(Records)

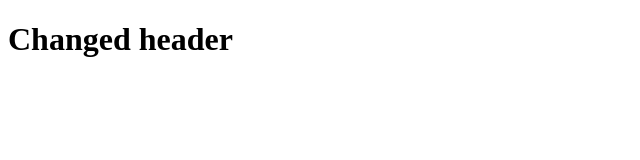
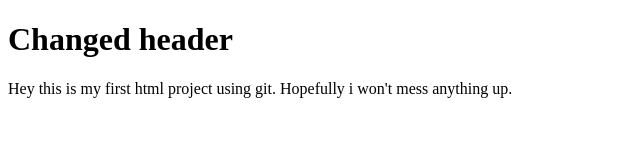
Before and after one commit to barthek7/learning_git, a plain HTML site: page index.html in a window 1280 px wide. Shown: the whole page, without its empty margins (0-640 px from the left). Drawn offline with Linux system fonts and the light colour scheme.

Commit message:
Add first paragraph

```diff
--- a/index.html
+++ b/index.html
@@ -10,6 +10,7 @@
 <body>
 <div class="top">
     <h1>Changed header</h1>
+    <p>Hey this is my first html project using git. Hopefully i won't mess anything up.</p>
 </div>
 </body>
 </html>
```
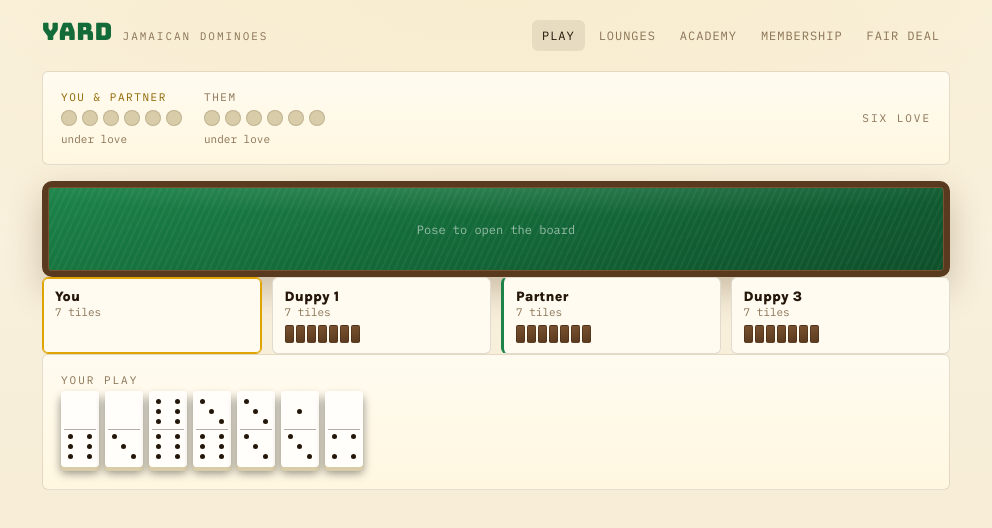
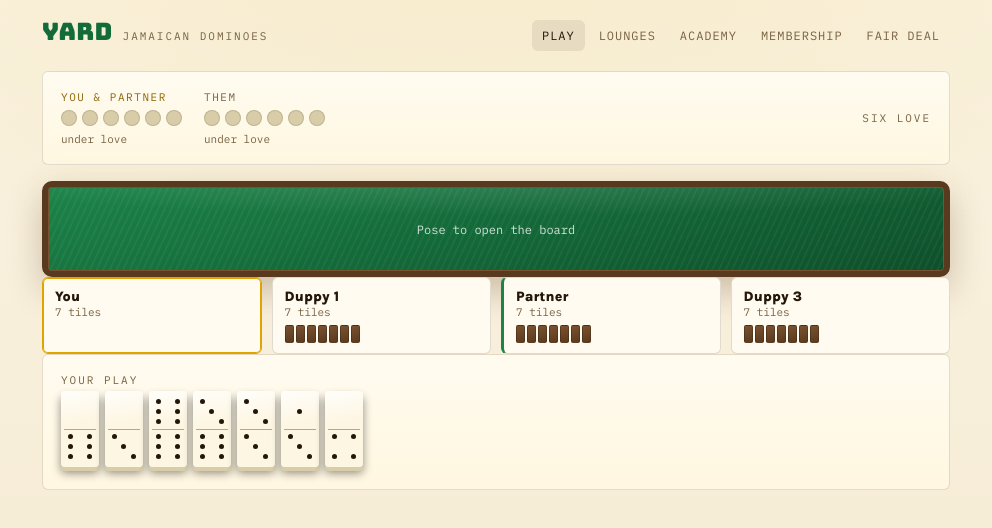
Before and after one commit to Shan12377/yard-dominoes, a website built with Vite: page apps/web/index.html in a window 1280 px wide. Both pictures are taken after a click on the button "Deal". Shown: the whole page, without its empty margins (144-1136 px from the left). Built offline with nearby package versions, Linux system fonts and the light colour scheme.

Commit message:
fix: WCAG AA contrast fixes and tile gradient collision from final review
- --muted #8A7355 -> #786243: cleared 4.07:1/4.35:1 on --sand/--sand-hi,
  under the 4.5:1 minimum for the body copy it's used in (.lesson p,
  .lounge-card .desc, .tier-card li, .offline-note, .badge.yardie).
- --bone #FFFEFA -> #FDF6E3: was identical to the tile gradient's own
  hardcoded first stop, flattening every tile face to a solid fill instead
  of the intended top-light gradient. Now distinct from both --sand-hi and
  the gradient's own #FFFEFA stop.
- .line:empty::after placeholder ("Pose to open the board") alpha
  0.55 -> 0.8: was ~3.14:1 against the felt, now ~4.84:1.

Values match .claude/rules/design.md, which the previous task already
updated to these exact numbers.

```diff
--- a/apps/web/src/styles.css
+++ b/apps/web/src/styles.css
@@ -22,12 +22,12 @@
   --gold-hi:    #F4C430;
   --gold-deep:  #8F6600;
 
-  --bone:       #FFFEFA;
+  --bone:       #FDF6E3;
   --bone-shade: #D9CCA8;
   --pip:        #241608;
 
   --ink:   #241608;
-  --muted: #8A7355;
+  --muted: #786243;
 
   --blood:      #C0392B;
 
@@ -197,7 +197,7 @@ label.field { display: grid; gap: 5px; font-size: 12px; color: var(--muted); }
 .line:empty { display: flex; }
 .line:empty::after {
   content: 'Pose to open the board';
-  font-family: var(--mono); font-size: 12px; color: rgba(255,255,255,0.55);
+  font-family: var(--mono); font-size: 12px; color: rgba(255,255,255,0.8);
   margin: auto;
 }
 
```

(End Records)
(Records)

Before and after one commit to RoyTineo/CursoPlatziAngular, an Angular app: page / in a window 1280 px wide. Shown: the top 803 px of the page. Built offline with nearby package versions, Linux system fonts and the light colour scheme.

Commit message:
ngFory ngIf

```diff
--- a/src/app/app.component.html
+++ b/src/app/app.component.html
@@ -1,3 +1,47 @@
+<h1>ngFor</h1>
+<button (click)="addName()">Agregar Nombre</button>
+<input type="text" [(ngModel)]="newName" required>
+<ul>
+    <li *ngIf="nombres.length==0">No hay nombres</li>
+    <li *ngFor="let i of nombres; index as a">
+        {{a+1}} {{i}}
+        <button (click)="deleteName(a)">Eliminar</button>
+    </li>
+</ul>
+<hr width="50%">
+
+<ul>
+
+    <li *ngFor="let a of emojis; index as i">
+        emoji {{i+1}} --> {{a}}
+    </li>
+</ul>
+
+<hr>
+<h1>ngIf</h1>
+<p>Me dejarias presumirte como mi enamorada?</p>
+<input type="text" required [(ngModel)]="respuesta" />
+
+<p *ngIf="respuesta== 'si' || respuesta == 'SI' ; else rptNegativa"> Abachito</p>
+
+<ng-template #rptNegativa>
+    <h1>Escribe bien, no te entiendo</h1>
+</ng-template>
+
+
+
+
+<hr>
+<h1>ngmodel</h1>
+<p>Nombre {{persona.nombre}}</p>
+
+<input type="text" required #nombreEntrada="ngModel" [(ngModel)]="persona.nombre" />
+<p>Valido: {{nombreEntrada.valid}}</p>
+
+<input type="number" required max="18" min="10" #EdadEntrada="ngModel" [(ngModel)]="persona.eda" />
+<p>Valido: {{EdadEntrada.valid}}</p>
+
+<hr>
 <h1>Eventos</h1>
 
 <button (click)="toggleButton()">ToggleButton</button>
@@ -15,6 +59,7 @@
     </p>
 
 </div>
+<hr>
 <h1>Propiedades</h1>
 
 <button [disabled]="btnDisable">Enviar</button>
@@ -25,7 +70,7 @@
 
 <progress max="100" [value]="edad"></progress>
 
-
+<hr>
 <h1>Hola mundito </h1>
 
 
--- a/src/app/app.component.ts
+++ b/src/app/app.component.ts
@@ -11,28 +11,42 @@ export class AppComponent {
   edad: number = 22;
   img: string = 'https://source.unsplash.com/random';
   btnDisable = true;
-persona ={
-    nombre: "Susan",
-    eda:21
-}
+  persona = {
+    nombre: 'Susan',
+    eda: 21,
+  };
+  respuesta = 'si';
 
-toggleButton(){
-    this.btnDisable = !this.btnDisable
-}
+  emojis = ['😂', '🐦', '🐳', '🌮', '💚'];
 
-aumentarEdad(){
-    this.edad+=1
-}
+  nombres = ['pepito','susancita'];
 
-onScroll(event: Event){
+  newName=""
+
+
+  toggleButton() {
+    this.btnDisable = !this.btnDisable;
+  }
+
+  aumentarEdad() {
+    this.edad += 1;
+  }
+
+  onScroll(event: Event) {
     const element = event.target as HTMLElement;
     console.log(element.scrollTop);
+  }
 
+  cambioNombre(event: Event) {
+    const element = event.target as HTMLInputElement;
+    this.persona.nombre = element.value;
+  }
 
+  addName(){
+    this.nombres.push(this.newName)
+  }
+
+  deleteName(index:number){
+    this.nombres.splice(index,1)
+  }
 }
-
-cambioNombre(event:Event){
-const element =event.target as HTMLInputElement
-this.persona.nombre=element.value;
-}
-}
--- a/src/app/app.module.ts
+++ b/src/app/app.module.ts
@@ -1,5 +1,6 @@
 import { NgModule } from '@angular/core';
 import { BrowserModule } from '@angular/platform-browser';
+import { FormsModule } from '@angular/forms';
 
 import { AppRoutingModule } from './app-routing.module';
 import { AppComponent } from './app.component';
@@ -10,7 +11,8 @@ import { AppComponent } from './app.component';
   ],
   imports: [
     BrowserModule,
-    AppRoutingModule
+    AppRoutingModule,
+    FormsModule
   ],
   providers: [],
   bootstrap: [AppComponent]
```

(End Records)

Would you please copy all lines in the data that contain the word "from"?

Answer below ::
Before and after one commit to barthek7/learning_git, a plain HTML site: page index.html in a window 1280 px wide. Shown: the whole page, without its empty margins (0-640 px from the left). Drawn offline with Linux system fonts and the light colour scheme.
Before and after one commit to Shan12377/yard-dominoes, a website built with Vite: page apps/web/index.html in a window 1280 px wide. Both pictures are taken after a click on the button "Deal". Shown: the whole page, without its empty margins (144-1136 px from the left). Built offline with nearby package versions, Linux system fonts and the light colour scheme.
fix: WCAG AA contrast fixes and tile gradient collision from final review
  of the intended top-light gradient. Now distinct from both --sand-hi and
 import { NgModule } from '@angular/core';
 import { BrowserModule } from '@angular/platform-browser';
+import { FormsModule } from '@angular/forms';
 import { AppRoutingModule } from './app-routing.module';
 import { AppComponent } from './app.component';
@@ -10,7 +11,8 @@ import { AppComponent } from './app.component';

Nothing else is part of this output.